◆ Task goal ◆
Locate each line below that includes "data" and reproduce it.

Before-and-after page screenshots:
-----
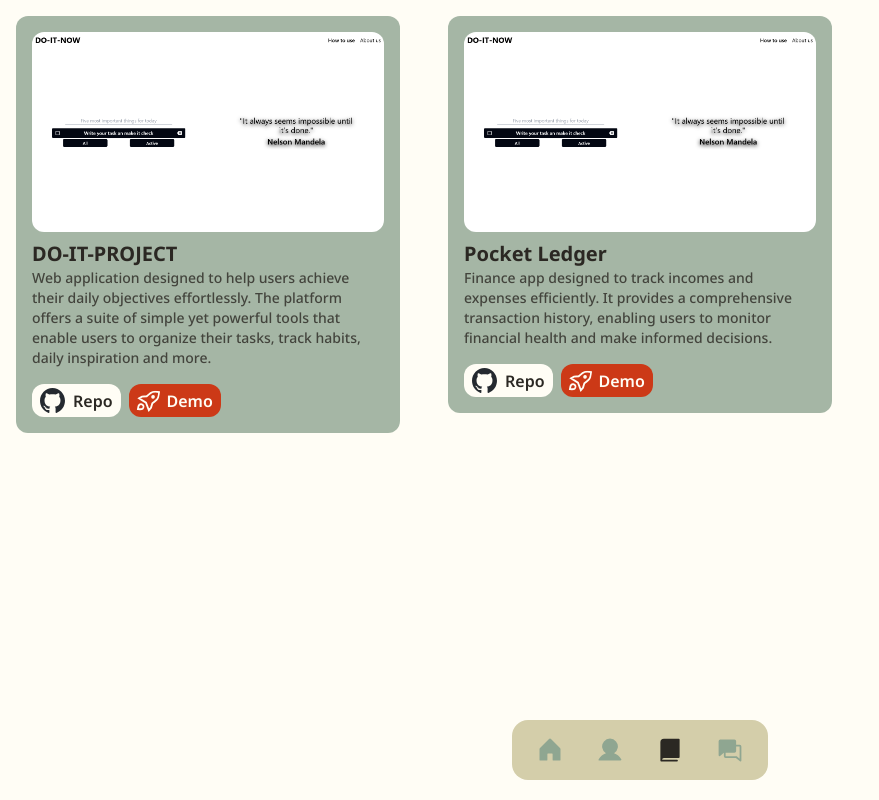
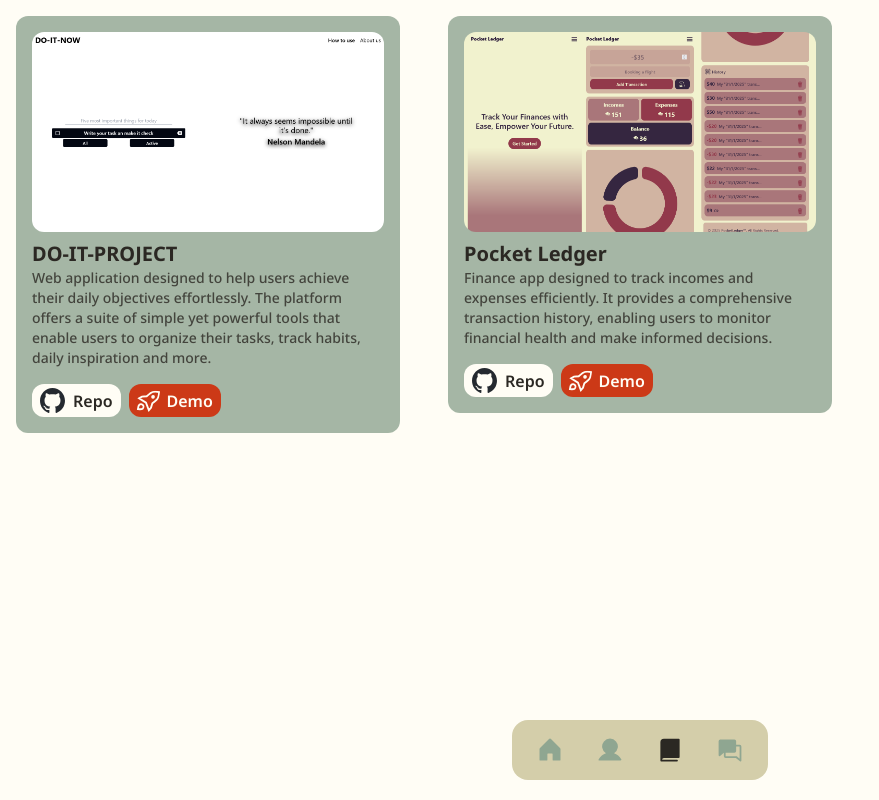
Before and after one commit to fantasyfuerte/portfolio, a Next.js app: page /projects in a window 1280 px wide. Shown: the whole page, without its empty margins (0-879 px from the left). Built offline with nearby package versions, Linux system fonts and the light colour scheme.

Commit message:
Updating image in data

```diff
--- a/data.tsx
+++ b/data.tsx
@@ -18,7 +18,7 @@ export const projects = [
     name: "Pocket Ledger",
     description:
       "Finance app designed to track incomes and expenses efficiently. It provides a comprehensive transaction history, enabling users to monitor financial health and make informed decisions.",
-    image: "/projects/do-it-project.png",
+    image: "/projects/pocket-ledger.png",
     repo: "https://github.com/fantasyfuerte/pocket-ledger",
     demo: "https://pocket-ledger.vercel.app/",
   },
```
-----
◆ Answer to this task ◆
Updating image in data
--- a/data.tsx
+++ b/data.tsx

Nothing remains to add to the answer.